» **Assignment**:
Could you please return each line of the data that has the word "QPushButton"?

:: Data extract ::

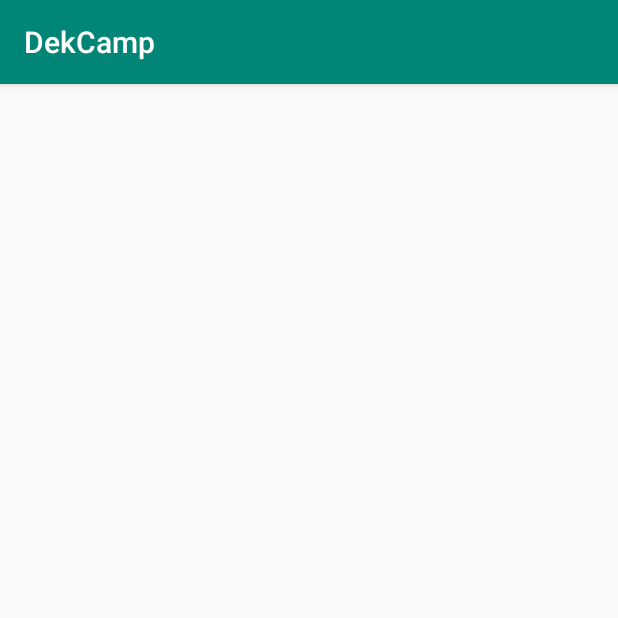
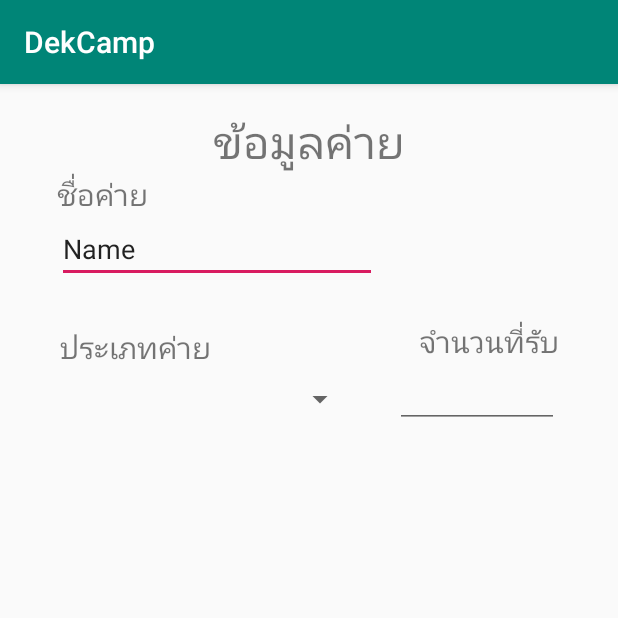
Before and after one commit to TaeNattaphong/DekCamp, an Android app: the RegisterCampActivity screen opened directly, with no data from a screen before it, on a phone screen of 412 x 824 dp, the top half of it. Run offline under Robolectric (Android 15) with nearby library versions, the phone set to English and light mode, and no system bars.

Commit message:
register camp demo

```diff
--- a/app/src/main/res/layout/activity_register_camp.xml
+++ b/app/src/main/res/layout/activity_register_camp.xml
@@ -14,8 +14,89 @@
 
         <androidx.constraintlayout.widget.ConstraintLayout
             android:layout_width="match_parent"
-            android:layout_height="match_parent">
+            android:layout_height="584dp">
+
+            <TextView
+                android:id="@+id/textView12"
+                android:layout_width="wrap_content"
+                android:layout_height="wrap_content"
+                android:layout_marginTop="16dp"
+                android:text="ข้อมูลค่าย"
+                android:textSize="30dp"
+                app:layout_constraintEnd_toEndOf="parent"
+                app:layout_constraintStart_toStartOf="parent"
+                app:layout_constraintTop_toTopOf="parent" />
+
+            <TextView
+                android:id="@+id/textView13"
+                android:layout_width="wrap_content"
+                android:layout_height="wrap_content"
+                android:text="ชื่อค่าย"
+                android:textSize="20dp"
+                app:layout_constraintEnd_toEndOf="parent"
+                app:layout_constraintHorizontal_bias="0.108"
+                app:layout_constraintStart_toStartOf="parent"
+                app:layout_constraintTop_toBottomOf="@+id/textView12" />
+
+            <EditText
+                android:id="@+id/nameCampEditText"
+                android:layout_width="wrap_content"
+                android:layout_height="wrap_content"
+                android:ems="10"
+                android:inputType="textPersonName"
+                android:text="Name"
+                app:layout_constraintEnd_toEndOf="parent"
+                app:layout_constraintHorizontal_bias="0.191"
+                app:layout_constraintStart_toStartOf="parent"
+                app:layout_constraintTop_toBottomOf="@+id/textView13" />
+
+            <TextView
+                android:id="@+id/textView14"
+                android:layout_width="wrap_content"
+                android:layout_height="wrap_content"
+                android:layout_marginTop="28dp"
+                android:text="ประเภทค่าย"
+                android:textSize="20dp"
+                app:layout_constraintEnd_toEndOf="parent"
+                app:layout_constraintHorizontal_bias="0.129"
+                app:layout_constraintStart_toStartOf="parent"
+                app:layout_constraintTop_toBottomOf="@+id/nameCampEditText" />
+
+            <Spinner
+                android:id="@+id/spinnerCamp"
+                android:layout_width="197dp"
+                android:layout_height="42dp"
+                android:layout_marginStart="40dp"
+                app:layout_constraintEnd_toEndOf="parent"
+                app:layout_constraintHorizontal_bias="0.0"
+                app:layout_constraintStart_toStartOf="parent"
+                app:layout_constraintTop_toBottomOf="@+id/textView14" />
+
+            <TextView
+                android:id="@+id/textView20"
+                android:layout_width="wrap_content"
+                android:layout_height="wrap_content"
+                android:layout_marginTop="24dp"
+                android:text="จำนวนที่รับ"
+                android:textSize="20dp"
+                app:layout_constraintEnd_toEndOf="parent"
+                app:layout_constraintHorizontal_bias="0.876"
+                app:layout_constraintStart_toStartOf="parent"
+                app:layout_constraintTop_toBottomOf="@+id/nameCampEditText" />
+
+            <EditText
+                android:id="@+id/amountEditText"
+                android:layout_width="109dp"
+                android:layout_height="44dp"
+                android:layout_marginEnd="36dp"
+                android:ems="10"
+                android:inputType="numberSigned"
+                app:layout_constraintEnd_toEndOf="parent"
+                app:layout_constraintHorizontal_bias="0.988"
+                app:layout_constraintStart_toStartOf="parent"
+                app:layout_constraintTop_toBottomOf="@+id/textView20" />
 
         </androidx.constraintlayout.widget.ConstraintLayout>
+
     </LinearLayout>
 </ScrollView>
```
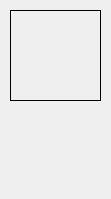
First picture: the form in source/leapgui.ui, repository itsrainingmani/UB-Sign-Language, before the edit.
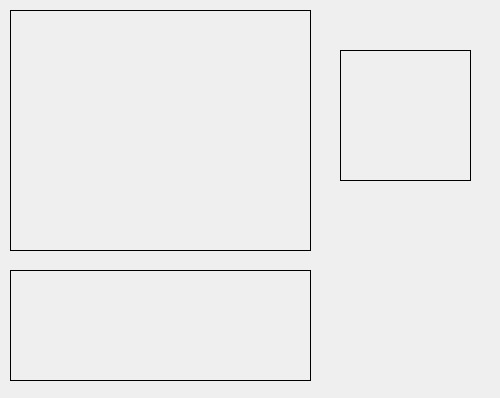
Second picture: the form after the edit. Icons and pictures are not drawn.

Commit message: Game works. Displays image from signs folder

Diff of the .ui file:
```diff
--- a/source/leapgui.ui
+++ b/source/leapgui.ui
@@ -6,8 +6,8 @@
    <rect>
     <x>0</x>
     <y>0</y>
-    <width>111</width>
-    <height>199</height>
+    <width>500</width>
+    <height>398</height>
    </rect>
   </property>
   <property name="windowTitle">
@@ -16,10 +16,10 @@
   <widget class="QLabel" name="charLabel">
    <property name="geometry">
     <rect>
-     <x>10</x>
-     <y>10</y>
-     <width>91</width>
-     <height>91</height>
+     <x>340</x>
+     <y>50</y>
+     <width>131</width>
+     <height>131</height>
     </rect>
    </property>
    <property name="font">
@@ -44,10 +44,10 @@
   <widget class="QPushButton" name="upLeft">
    <property name="geometry">
     <rect>
-     <x>10</x>
-     <y>120</y>
-     <width>91</width>
-     <height>51</height>
+     <x>340</x>
+     <y>230</y>
+     <width>131</width>
+     <height>91</height>
     </rect>
    </property>
    <property name="styleSheet">
@@ -70,6 +70,38 @@
     <bool>false</bool>
    </property>
   </widget>
+  <widget class="QLabel" name="imageLabel">
+   <property name="geometry">
+    <rect>
+     <x>10</x>
+     <y>10</y>
+     <width>301</width>
+     <height>241</height>
+    </rect>
+   </property>
+   <property name="frameShape">
+    <enum>QFrame::Box</enum>
+   </property>
+   <property name="text">
+    <string/>
+   </property>
+  </widget>
+  <widget class="QLabel" name="gameLabel">
+   <property name="geometry">
+    <rect>
+     <x>10</x>
+     <y>270</y>
+     <width>301</width>
+     <height>111</height>
+    </rect>
+   </property>
+   <property name="frameShape">
+    <enum>QFrame::Box</enum>
+   </property>
+   <property name="text">
+    <string/>
+   </property>
+  </widget>
  </widget>
  <layoutdefault spacing="6" margin="11"/>
  <resources/>
```
The commit also changes 9 other files.
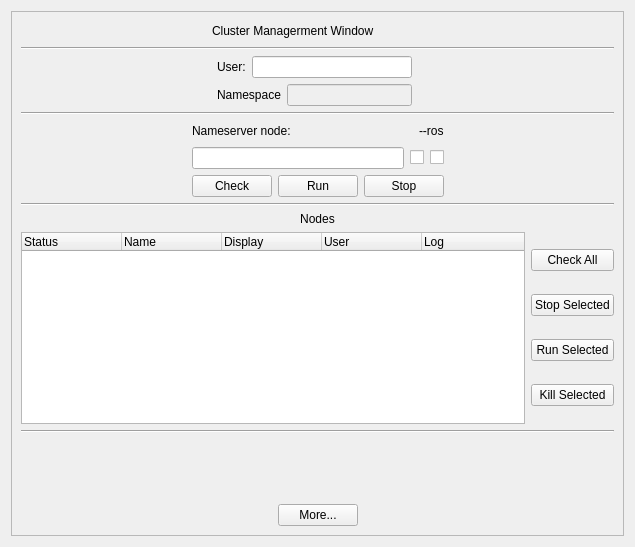
The window that src/yarpmanager/src-manager/clusterWidget.ui (robotology/yarp) describes before a commit, drawn with Qt 5.
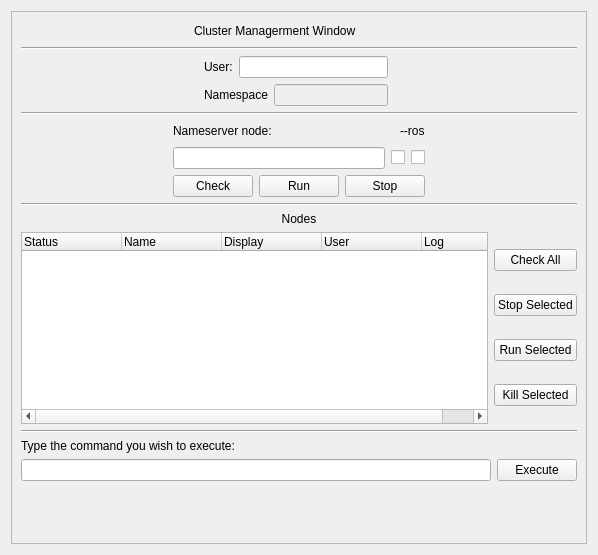
The same window after the commit. Custom widgets are drawn as their Qt base class.

Commit message: clusterWidget: implement execute section

```diff
--- a/src/yarpmanager/src-manager/clusterWidget.ui
+++ b/src/yarpmanager/src-manager/clusterWidget.ui
@@ -6,8 +6,8 @@
    <rect>
     <x>0</x>
     <y>0</y>
-    <width>635</width>
-    <height>547</height>
+    <width>598</width>
+    <height>555</height>
    </rect>
   </property>
   <property name="minimumSize">
@@ -28,13 +28,7 @@
   <property name="windowTitle">
    <string>Form</string>
   </property>
-  <layout class="QHBoxLayout" name="horizontalLayout_13">
-   <item>
-    <layout class="QHBoxLayout" name="horizontalLayout_7"/>
-   </item>
-   <item>
-    <layout class="QHBoxLayout" name="horizontalLayout_11"/>
-   </item>
+  <layout class="QVBoxLayout" name="verticalLayout_6">
    <item>
     <widget class="QScrollArea" name="scrollArea">
      <property name="widgetResizable">
@@ -45,14 +39,12 @@
        <rect>
         <x>0</x>
         <y>0</y>
-        <width>599</width>
-        <height>527</height>
+        <width>578</width>
+        <height>535</height>
        </rect>
       </property>
       <layout class="QVBoxLayout" name="verticalLayout_5">
        <item>
-        <layout class="QVBoxLayout" name="verticalLayout_2">
-         <item>
           <layout class="QHBoxLayout" name="horizontalLayout_6">
            <item>
             <spacer name="horizontalSpacer_9">
@@ -405,6 +397,31 @@
            </property>
           </widget>
          </item>
+       <item>
+        <layout class="QVBoxLayout" name="verticalLayout_2">
+         <item>
+          <widget class="QLabel" name="label_7">
+           <property name="text">
+            <string>Type the command you wish to execute:</string>
+           </property>
+          </widget>
+         </item>
+         <item>
+          <layout class="QHBoxLayout" name="horizontalLayout_7">
+           <item>
+            <widget class="QLineEdit" name="lineEditExecute"/>
+           </item>
+           <item>
+            <widget class="QPushButton" name="executeBtn">
+             <property name="text">
+              <string>Execute</string>
+             </property>
+            </widget>
+           </item>
+          </layout>
+         </item>
+        </layout>
+       </item>
          <item>
           <spacer name="verticalSpacer">
            <property name="orientation">
@@ -413,51 +430,17 @@
            <property name="sizeHint" stdset="0">
             <size>
              <width>20</width>
-             <height>29</height>
+           <height>7</height>
             </size>
            </property>
           </spacer>
          </item>
-         <item>
-          <layout class="QHBoxLayout" name="horizontalLayout_10">
-           <item>
-            <spacer name="horizontalSpacer_11">
-             <property name="orientation">
-              <enum>Qt::Horizontal</enum>
-             </property>
-             <property name="sizeHint" stdset="0">
-              <size>
-               <width>40</width>
-               <height>20</height>
-              </size>
-             </property>
-            </spacer>
-           </item>
-           <item>
-            <widget class="QPushButton" name="runServerBtn_2">
-             <property name="text">
-              <string>More...</string>
-             </property>
-            </widget>
-           </item>
-           <item>
-            <spacer name="horizontalSpacer_12">
-             <property name="orientation">
-              <enum>Qt::Horizontal</enum>
-             </property>
-             <property name="sizeHint" stdset="0">
-              <size>
-               <width>40</width>
-               <height>20</height>
-              </size>
-             </property>
-            </spacer>
-           </item>
-          </layout>
-         </item>
-        </layout>
-       </item>
-      </layout>
+      </layout>
+      <zorder>line_5</zorder>
+      <zorder>line_2</zorder>
+      <zorder>line</zorder>
+      <zorder>label_6</zorder>
+      <zorder>line_3</zorder>
       <zorder></zorder>
      </widget>
     </widget>
```
Lines whose indentation alone changed are shown as unchanged. The commit also changes 2 other files.
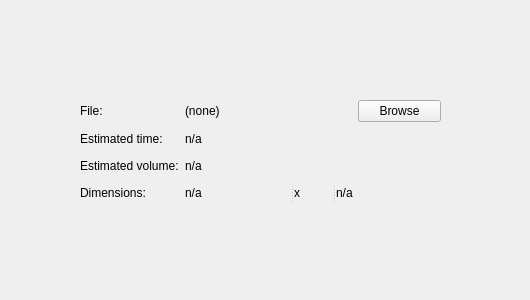
Above: jobwidget.ui from SeraphRobotics/SeraphPrint before the change. Below: the same form after it.
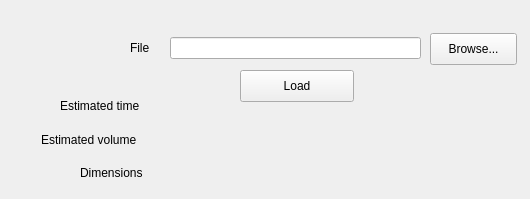
That is the form after the change.

The edit to the form file:
```diff
--- a/jobwidget.ui
+++ b/jobwidget.ui
@@ -7,101 +7,138 @@
     <x>0</x>
     <y>0</y>
     <width>530</width>
-    <height>300</height>
+    <height>199</height>
    </rect>
   </property>
   <property name="windowTitle">
    <string>Form</string>
   </property>
-  <widget class="QWidget" name="layoutWidget">
+  <widget class="QLineEdit" name="lineEdit_file">
    <property name="geometry">
     <rect>
-     <x>80</x>
-     <y>100</y>
-     <width>361</width>
-     <height>103</height>
+     <x>170</x>
+     <y>37</y>
+     <width>251</width>
+     <height>22</height>
     </rect>
    </property>
-   <layout class="QGridLayout" name="gridLayout">
-    <item row="0" column="0">
-     <widget class="QLabel" name="label_fileL">
-      <property name="text">
-       <string>File:</string>
-      </property>
-     </widget>
-    </item>
-    <item row="0" column="1" colspan="2">
-     <widget class="QLabel" name="label_file">
+  </widget>
+  <widget class="QLabel" name="label_volumeL">
+   <property name="geometry">
+    <rect>
+     <x>41</x>
+     <y>132</y>
+     <width>112</width>
+     <height>16</height>
+    </rect>
+   </property>
       <property name="text">
-       <string>(none)</string>
-      </property>
-     </widget>
-    </item>
-    <item row="0" column="3">
+    <string>Estimated volume</string>
+   </property>
+  </widget>
      <widget class="QPushButton" name="browseButton">
+   <property name="geometry">
+    <rect>
+     <x>430</x>
+     <y>33</y>
+     <width>87</width>
+     <height>32</height>
+    </rect>
+   </property>
       <property name="text">
-       <string>Browse</string>
-      </property>
-     </widget>
-    </item>
-    <item row="1" column="0">
+    <string>Browse...</string>
+   </property>
+  </widget>
      <widget class="QLabel" name="label_timeL">
-      <property name="text">
-       <string>Estimated time:</string>
-      </property>
-     </widget>
-    </item>
-    <item row="1" column="1" colspan="3">
-     <widget class="QLabel" name="label_time">
+   <property name="geometry">
+    <rect>
+     <x>60</x>
+     <y>98</y>
+     <width>94</width>
+     <height>16</height>
+    </rect>
+   </property>
       <property name="text">
-       <string>n/a</string>
-      </property>
-     </widget>
-    </item>
-    <item row="2" column="0">
-     <widget class="QLabel" name="label_volumeL">
-      <property name="text">
-       <string>Estimated volume:</string>
-      </property>
-     </widget>
-    </item>
-    <item row="2" column="1" colspan="3">
+    <string>Estimated time</string>
+   </property>
+  </widget>
      <widget class="QLabel" name="label_volume">
+   <property name="geometry">
+    <rect>
+     <x>170</x>
+     <y>132</y>
+     <width>23</width>
+     <height>16</height>
+    </rect>
+   </property>
       <property name="text">
-       <string>n/a</string>
-      </property>
-     </widget>
-    </item>
-    <item row="3" column="0">
+    <string/>
+   </property>
+  </widget>
      <widget class="QLabel" name="label_dimL">
+   <property name="geometry">
+    <rect>
+     <x>80</x>
+     <y>165</y>
+     <width>74</width>
+     <height>16</height>
+    </rect>
+   </property>
       <property name="text">
-       <string>Dimensions:</string>
-      </property>
-     </widget>
-    </item>
-    <item row="3" column="1" colspan="3">
-     <widget class="QSplitter" name="splitter">
-      <property name="orientation">
-       <enum>Qt::Horizontal</enum>
-      </property>
-      <widget class="QLabel" name="label_dimX">
+    <string>Dimensions</string>
+   </property>
+  </widget>
+  <widget class="QLabel" name="label_dim">
+   <property name="geometry">
+    <rect>
+     <x>170</x>
+     <y>165</y>
+     <width>281</width>
+     <height>16</height>
+    </rect>
+   </property>
        <property name="text">
-        <string>n/a</string>
-       </property>
-      </widget>
-      <widget class="QLabel" name="label_dimxL">
+    <string/>
+   </property>
+  </widget>
+  <widget class="QLabel" name="label_time">
+   <property name="geometry">
+    <rect>
+     <x>170</x>
+     <y>98</y>
+     <width>23</width>
+     <height>16</height>
+    </rect>
+   </property>
        <property name="text">
-        <string>x</string>
-       </property>
-      </widget>
-      <widget class="QLabel" name="label_dimY">
+    <string/>
+   </property>
+  </widget>
+  <widget class="QLabel" name="label_fileL">
+   <property name="geometry">
+    <rect>
+     <x>130</x>
+     <y>40</y>
+     <width>22</width>
+     <height>16</height>
+    </rect>
+   </property>
        <property name="text">
-        <string>n/a</string>
-       </property>
-      </widget>
-     </widget>
-    </item>
-   </layout>
+    <string>File</string>
+   </property>
+  </widget>
+  <widget class="QPushButton" name="button_load">
+   <property name="geometry">
+    <rect>
+     <x>240</x>
+     <y>70</y>
+     <width>114</width>
+     <height>32</height>
+    </rect>
+   </property>
+   <property name="text">
+    <string>Load</string>
+   </property>
   </widget>
  </widget>
  <resources/>
```
Lines whose indentation alone changed are shown as unchanged.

:::

» **Answer**:
   <widget class="QPushButton" name="upLeft">
+            <widget class="QPushButton" name="executeBtn">
-            <widget class="QPushButton" name="runServerBtn_2">
      <widget class="QPushButton" name="browseButton">
+  <widget class="QPushButton" name="button_load">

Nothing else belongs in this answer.